• **REQUIRED ACTION**
For each line of the data below that includes the string "preInit", count one, and answer with the sum only.

• **LISTED RECORDS**
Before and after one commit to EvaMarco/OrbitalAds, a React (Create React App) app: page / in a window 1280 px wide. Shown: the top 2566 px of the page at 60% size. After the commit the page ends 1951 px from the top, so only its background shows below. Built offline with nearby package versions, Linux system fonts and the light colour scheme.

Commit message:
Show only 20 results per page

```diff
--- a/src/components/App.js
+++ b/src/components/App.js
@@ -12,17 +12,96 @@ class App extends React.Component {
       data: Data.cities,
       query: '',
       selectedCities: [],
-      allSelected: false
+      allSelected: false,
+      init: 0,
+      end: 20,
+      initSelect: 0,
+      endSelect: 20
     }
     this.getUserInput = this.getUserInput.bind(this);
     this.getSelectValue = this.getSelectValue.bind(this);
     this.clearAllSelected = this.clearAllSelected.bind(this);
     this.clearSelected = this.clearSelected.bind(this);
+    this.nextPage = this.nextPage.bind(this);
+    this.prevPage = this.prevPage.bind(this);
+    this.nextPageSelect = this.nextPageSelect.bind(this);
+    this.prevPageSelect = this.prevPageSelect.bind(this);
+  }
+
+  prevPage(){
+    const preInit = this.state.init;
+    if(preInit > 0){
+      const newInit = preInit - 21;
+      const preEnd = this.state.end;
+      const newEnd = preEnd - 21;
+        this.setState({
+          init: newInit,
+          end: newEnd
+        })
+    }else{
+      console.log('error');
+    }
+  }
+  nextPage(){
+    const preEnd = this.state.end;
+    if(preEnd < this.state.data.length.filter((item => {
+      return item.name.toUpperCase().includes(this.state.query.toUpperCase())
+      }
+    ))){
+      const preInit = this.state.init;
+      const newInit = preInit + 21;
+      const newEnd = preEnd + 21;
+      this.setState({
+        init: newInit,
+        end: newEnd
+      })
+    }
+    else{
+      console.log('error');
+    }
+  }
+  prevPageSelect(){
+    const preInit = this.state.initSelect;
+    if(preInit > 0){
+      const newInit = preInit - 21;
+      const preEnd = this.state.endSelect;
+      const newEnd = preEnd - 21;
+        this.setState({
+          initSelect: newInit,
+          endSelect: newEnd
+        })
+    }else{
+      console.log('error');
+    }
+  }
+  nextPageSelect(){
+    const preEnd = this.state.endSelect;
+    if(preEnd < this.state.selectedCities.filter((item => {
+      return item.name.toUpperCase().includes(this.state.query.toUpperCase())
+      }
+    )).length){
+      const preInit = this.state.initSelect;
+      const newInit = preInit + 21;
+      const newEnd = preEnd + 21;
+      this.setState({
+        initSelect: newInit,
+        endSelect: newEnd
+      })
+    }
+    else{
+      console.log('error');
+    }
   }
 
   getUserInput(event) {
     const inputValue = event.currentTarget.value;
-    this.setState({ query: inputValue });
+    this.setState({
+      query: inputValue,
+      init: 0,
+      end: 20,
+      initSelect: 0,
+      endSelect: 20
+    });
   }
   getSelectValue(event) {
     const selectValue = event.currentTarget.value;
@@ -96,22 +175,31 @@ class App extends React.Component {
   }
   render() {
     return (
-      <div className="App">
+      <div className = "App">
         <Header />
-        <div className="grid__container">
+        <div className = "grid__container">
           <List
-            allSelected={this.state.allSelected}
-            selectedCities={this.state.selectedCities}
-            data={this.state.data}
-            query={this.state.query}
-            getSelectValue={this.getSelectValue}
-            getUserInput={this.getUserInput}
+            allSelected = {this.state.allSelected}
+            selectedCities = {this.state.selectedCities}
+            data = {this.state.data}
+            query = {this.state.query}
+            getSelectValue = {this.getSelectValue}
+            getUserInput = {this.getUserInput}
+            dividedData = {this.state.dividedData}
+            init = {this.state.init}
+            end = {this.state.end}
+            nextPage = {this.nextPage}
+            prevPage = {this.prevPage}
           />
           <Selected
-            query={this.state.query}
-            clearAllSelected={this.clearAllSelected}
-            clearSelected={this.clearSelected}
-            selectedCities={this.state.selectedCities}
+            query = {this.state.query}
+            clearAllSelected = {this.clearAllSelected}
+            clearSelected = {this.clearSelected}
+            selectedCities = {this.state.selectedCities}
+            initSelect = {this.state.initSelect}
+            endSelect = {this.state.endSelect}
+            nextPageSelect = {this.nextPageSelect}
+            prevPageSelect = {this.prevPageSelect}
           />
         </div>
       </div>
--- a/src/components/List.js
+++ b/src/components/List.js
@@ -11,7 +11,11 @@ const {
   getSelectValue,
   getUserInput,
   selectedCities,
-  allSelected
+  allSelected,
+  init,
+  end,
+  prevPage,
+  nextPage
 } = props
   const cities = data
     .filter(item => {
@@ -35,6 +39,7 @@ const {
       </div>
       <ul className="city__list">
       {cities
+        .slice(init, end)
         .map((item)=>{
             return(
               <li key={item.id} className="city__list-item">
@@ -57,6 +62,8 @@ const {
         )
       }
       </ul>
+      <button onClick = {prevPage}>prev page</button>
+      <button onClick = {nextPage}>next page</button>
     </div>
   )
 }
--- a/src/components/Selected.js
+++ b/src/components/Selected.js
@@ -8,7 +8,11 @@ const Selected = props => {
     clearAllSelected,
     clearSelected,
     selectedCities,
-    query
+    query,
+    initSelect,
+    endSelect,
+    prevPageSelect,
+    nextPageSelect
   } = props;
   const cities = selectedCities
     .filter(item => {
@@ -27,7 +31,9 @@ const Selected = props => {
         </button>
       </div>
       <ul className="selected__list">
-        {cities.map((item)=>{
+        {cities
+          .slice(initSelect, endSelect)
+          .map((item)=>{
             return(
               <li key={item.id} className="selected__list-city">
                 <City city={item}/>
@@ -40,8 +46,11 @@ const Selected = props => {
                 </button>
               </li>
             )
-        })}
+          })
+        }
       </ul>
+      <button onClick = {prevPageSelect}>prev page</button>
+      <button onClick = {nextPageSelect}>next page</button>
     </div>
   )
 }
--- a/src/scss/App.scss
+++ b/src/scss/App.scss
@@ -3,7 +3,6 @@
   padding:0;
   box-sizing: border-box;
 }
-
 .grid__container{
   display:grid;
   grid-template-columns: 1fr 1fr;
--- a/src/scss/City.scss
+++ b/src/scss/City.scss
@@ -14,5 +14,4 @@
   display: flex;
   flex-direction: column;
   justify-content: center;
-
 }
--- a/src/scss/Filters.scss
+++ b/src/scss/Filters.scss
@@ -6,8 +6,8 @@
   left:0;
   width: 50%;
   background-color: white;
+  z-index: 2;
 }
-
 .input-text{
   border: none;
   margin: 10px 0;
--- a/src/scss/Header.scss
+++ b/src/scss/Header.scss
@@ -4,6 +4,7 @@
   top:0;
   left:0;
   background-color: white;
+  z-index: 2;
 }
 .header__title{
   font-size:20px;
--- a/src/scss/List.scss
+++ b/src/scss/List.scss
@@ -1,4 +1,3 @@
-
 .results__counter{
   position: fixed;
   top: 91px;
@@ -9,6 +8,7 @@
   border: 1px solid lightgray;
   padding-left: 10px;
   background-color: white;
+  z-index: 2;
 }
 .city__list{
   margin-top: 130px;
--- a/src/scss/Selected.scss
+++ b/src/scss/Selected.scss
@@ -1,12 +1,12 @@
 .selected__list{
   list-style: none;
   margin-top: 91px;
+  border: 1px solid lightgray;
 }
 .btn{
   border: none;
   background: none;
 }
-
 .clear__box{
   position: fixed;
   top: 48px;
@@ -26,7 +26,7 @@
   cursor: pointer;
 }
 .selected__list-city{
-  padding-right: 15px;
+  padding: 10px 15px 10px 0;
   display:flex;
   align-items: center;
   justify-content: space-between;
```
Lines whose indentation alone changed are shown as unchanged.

• **ANSWER SPACE**
10